I ought to be doing something else right now, so I only have time for an introduction and one or two examples.
Anyway, it's a trick question.
Over on RPG.net, I wrote
What is plot? Popular definitions cover a continuum, with the extremes at:
a) A situation involving the characters, a "problem" or "setup", that the player-characters then engage and resolve.
b) A sequence of events constituting the action of a story.
Many if not most modules (and GM prep based thereon) contain a "plot" in sense (b). Scenes are arranged sequentially--or they only branch in the sense that they can be "experienced" in a varying order, but each one is still expected to play out in a certain way. "After the PCs overcome the guards, they will find themselves in the data center." What if they don't overcome the guards? What if they don't go to the data center? If the GM controls the plot(b), then those are non-issues; the GM will make sure they get to the data center if that's what it takes to advance "the plot".

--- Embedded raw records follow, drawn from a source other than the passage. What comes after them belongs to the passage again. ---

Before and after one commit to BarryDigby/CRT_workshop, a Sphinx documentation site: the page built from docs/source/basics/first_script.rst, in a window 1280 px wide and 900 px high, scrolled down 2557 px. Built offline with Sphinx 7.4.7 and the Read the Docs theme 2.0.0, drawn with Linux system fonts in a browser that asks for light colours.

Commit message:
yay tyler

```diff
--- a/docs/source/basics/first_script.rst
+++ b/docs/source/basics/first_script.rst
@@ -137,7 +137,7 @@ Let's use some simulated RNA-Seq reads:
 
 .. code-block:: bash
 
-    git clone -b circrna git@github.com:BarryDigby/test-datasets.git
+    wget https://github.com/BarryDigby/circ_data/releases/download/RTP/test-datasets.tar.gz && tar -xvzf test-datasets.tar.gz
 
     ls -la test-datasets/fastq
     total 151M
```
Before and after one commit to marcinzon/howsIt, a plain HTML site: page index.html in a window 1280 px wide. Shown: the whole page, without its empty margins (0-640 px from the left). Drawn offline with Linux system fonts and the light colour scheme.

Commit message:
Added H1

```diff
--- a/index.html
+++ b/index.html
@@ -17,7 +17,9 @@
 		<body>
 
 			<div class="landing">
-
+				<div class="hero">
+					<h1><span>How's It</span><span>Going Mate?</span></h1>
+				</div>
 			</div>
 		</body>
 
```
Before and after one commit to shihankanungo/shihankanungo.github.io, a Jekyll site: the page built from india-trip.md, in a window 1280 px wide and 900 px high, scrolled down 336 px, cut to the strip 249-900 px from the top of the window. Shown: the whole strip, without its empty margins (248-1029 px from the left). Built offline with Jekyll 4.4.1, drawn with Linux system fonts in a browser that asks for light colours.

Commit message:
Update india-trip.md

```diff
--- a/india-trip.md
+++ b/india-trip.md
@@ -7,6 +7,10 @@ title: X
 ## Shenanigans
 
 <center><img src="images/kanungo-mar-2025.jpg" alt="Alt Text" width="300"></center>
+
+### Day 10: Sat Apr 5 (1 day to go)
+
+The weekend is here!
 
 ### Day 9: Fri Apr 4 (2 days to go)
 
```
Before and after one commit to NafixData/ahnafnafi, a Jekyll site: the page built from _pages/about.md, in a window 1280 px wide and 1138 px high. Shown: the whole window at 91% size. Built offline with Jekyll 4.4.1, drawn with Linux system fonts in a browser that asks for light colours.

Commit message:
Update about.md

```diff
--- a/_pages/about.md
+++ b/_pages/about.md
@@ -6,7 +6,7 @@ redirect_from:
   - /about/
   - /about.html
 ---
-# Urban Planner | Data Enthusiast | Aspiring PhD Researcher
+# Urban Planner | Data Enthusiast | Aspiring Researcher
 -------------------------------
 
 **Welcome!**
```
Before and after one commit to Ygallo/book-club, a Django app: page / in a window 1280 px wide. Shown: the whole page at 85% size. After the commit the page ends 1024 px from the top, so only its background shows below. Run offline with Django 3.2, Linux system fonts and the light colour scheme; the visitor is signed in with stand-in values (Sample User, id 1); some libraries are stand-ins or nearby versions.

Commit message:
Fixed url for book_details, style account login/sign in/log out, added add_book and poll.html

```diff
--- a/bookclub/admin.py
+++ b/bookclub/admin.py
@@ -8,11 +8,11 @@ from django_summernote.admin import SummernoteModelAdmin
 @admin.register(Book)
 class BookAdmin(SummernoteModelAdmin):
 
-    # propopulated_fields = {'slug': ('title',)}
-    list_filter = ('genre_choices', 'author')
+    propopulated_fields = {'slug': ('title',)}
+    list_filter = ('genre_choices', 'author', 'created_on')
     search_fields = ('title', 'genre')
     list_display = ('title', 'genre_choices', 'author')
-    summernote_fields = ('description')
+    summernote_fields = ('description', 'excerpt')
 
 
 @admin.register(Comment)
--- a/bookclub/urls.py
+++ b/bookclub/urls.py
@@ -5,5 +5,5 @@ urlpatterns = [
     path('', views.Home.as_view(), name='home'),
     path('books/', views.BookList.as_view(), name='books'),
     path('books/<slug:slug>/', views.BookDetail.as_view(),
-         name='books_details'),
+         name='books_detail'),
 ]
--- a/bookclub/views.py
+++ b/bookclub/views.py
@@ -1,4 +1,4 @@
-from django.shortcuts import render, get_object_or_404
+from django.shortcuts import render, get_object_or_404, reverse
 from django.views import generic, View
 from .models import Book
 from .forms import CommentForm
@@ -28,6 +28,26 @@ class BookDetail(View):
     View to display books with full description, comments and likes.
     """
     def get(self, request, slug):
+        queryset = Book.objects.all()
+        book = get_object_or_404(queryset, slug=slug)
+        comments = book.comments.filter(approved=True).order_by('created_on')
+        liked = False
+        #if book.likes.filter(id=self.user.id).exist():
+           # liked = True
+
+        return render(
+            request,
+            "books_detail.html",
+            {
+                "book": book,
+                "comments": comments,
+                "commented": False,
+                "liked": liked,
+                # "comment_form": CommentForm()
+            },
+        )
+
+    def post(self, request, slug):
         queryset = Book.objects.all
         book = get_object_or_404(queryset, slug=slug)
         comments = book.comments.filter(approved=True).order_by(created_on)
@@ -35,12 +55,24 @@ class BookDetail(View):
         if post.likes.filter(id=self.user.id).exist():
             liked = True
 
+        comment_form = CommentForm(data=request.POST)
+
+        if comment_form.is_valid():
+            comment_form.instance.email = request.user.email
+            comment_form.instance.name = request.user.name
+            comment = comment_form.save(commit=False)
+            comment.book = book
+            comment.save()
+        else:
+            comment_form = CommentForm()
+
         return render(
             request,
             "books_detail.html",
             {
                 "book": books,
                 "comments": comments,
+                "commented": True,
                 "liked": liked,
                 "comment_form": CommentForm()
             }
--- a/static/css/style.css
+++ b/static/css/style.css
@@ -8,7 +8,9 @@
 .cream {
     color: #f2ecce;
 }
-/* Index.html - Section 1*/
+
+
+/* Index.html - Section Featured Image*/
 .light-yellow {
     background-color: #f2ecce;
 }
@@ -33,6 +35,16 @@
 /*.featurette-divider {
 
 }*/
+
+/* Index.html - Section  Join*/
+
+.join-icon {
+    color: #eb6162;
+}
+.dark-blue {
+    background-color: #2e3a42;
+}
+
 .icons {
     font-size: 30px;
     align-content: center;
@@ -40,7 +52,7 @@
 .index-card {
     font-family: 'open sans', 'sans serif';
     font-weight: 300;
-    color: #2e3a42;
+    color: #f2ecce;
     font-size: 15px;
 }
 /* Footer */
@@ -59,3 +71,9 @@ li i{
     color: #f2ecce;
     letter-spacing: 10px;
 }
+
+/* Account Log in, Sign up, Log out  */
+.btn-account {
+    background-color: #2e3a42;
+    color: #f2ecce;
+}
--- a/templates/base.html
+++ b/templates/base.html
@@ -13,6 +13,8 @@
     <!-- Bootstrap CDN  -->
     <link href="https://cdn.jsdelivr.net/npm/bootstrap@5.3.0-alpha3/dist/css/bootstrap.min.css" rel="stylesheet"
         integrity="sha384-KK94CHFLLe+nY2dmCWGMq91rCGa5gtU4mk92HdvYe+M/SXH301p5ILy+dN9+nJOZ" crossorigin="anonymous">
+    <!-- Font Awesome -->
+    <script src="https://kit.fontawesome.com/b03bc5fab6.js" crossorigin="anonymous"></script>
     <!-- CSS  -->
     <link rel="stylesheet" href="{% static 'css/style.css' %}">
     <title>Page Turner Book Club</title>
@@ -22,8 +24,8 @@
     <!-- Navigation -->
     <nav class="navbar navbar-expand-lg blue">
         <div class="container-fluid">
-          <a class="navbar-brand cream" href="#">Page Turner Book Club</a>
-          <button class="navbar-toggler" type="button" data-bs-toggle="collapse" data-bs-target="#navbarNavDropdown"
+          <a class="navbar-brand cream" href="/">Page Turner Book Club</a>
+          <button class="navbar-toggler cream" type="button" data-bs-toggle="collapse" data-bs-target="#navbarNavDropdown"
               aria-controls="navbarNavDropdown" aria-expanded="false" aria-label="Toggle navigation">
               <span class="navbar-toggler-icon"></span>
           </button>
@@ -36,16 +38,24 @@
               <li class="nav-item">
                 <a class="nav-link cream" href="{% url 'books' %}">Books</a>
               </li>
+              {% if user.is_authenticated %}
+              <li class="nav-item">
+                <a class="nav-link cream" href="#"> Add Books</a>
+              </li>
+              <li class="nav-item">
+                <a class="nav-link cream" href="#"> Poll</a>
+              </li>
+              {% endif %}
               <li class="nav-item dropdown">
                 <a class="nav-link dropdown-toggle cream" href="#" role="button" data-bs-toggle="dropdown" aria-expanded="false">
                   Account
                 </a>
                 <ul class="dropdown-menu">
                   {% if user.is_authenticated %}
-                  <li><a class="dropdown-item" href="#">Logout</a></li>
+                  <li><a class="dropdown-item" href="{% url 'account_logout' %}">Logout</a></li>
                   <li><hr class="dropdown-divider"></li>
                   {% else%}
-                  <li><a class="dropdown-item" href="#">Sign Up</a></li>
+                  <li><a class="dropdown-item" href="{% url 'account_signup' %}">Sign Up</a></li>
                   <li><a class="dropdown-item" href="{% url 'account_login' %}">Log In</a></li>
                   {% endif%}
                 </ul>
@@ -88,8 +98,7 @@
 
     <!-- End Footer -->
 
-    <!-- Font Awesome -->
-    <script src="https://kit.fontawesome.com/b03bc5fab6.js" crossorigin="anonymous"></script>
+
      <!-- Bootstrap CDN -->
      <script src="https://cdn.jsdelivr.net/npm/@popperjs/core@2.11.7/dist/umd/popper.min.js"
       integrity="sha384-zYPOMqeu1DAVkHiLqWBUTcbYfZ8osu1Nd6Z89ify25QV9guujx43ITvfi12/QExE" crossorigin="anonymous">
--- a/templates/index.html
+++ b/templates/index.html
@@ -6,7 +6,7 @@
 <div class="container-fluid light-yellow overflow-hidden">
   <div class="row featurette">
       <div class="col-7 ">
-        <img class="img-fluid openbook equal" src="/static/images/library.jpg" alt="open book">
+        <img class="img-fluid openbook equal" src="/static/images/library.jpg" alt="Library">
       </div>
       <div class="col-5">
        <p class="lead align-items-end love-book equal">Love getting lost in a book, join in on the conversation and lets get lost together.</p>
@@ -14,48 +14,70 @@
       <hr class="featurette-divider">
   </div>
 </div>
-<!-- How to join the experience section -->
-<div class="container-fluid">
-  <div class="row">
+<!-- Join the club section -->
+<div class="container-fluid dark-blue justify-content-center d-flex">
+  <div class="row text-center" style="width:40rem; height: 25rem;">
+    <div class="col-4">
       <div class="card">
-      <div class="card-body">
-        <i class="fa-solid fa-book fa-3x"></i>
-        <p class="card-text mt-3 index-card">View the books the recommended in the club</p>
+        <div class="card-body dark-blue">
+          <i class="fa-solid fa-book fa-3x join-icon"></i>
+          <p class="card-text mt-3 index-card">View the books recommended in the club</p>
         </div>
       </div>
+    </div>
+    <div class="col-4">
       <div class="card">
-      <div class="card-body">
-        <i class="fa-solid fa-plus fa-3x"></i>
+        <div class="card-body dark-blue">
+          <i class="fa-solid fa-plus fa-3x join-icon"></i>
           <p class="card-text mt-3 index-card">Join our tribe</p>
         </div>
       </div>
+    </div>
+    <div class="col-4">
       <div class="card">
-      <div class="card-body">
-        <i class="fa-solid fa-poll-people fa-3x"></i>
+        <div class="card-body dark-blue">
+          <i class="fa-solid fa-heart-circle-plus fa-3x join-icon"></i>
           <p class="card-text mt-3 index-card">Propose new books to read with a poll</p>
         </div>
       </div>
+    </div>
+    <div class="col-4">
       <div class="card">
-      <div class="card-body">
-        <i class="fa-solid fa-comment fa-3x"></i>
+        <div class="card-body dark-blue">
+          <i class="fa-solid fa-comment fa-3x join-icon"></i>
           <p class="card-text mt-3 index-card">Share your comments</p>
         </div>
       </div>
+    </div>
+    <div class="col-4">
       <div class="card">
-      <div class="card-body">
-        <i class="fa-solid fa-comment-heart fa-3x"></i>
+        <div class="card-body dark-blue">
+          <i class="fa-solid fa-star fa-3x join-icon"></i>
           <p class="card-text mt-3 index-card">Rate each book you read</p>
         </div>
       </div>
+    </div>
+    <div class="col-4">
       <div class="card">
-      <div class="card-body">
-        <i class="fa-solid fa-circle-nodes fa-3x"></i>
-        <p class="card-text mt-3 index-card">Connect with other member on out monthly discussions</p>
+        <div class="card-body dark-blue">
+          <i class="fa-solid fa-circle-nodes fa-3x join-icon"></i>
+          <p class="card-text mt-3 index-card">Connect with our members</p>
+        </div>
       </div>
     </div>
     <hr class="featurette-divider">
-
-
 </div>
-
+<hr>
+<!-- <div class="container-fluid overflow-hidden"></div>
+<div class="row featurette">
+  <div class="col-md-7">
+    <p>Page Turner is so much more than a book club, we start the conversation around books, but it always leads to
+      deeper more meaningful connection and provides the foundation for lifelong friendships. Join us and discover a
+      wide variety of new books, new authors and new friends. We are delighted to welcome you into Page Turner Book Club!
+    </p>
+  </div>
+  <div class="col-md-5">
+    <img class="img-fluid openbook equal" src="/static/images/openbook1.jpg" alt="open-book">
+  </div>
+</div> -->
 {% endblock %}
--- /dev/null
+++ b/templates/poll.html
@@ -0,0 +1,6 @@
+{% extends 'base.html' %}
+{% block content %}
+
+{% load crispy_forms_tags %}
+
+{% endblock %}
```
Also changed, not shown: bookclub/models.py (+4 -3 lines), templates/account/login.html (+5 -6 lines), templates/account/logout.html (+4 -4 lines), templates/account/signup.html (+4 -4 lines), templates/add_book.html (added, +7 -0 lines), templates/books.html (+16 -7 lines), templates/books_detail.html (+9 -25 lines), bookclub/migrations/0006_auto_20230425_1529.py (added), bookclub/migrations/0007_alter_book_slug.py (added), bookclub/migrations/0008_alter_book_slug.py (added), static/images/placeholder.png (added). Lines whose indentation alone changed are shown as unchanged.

On the other hand, if "the GM controls the plot" means only that there are some things that the players don't control or initiate, you've got plot type (a). If the GM concocts a town riven by factionalism, he "controls the plot" but the player-characters get to resolve it--they can decide which faction to side with, or whether to take advantage of the situation for their own ends.
I think a lot of people say "the GM controls the plot" and then slip back and forth between (a) and (b). This is foolish at best, dishonest at worst. If we nail it down, then it's easy to spot some trends. The issue of control over (b) really doesn't interest me here. I've heard that somehow Feng Shui
(and apparently Rune
, both by Robin Laws) makes a fun game out of herding the PCs from preplanned scene to preplanned scene. And I know that games of follow-the-trail-of-clues are often used. I've played in a few. They're okay, I guess, if done well.
But what I want to look at is (a). Even if the players are completely free to resolve a scenario any way they want, who decides what the scenario is in the first place? How?
I'd like to do something a little bit like what John Kim did in his overview of RPG design innovations in the area of adventure prep
. But here, the question isn't what the adventure looks like structurally. It's how the adventure is (or isn't) designed to engage the players' interests, or conversely how the players are persuaded to "buy in" to the scenario. Or indeed, instead of speaking of adventures or scenarios, we can talk about entire campaigns.
Two examples. Back in the day, I played D&D because I liked the basic scenario: exploring the unknown, facing dangers, and finding treasure. You didn't have to ask how to create a scenario. If you wanted to play D&D, you dove into a dungeon, and if you wanted to dive into a dungeon, you played D&D. The scenario was resolved through the collision of player choices (starting with character creation) and the prepared dungeon. End of story.
These days, if you're playing, say The Riddle of Steel
, things are different. At least according to the guidelines, when you, the GM, write a scenario, you look at the characters' abilities, flaws, and Spiritual Attributes, and you make an adventure to match (some of) them. This is the idea of Flags (I think the term was coined by Chris Chinn): whatever is on the character's sheet--mostly mechanical elements, but not necessarily--is taken as a sign that it's something of interest to the player, and the GM constructs the scenario accordingly.
Did I say two examples? Okay, two more. In Dogs in the Vineyard
, you have something a bit in between. Town construction is premised on the notion that the players are interested in playing moral shepherds--the core story is: visit a town beset by troubles due to some moral failing, and engage those troubles and failings. However, the GMing guidelines also state in several places that the GM should watch the players carefully, see what sorts of answers they give to the moral problems, and then challenge them in future scenarios. I don't recall if the guidelines also say to use the characters' traits as Flags for the types of moral problems to raise, though it seems like an obvious thing to do in the general spirit of the game. On the other hand, actual play of the game often seems to involve "canned towns" shared over the Internet, drawn from the examples in the book, or saved up and reused by GMs. Clearly these aren't handcrafted to match the PCs, and furthermore, a player who's not really engaged by the basic idea of telling people how to live their lives might have a little trouble with Dogs
And finally, you have the "mission" approach found in many "troubleshooter" type scenarios--starting at least with Top Secret
. The basic premise of any given character is that he or she is in the employ of some kind of authority or organization which supplies mission goals and guidelines; however, once the mission is assigned (by the GM), the player-characters now have considerable leeway to negotiate its challenges and overcome the enemy. In a sense this takes us back to the dungeon: creating a character implies interest in the sorts of mission-based scenarios that go with the game.
Well, that's enough for now. Comments on these examples, as well as further examples, are welcome.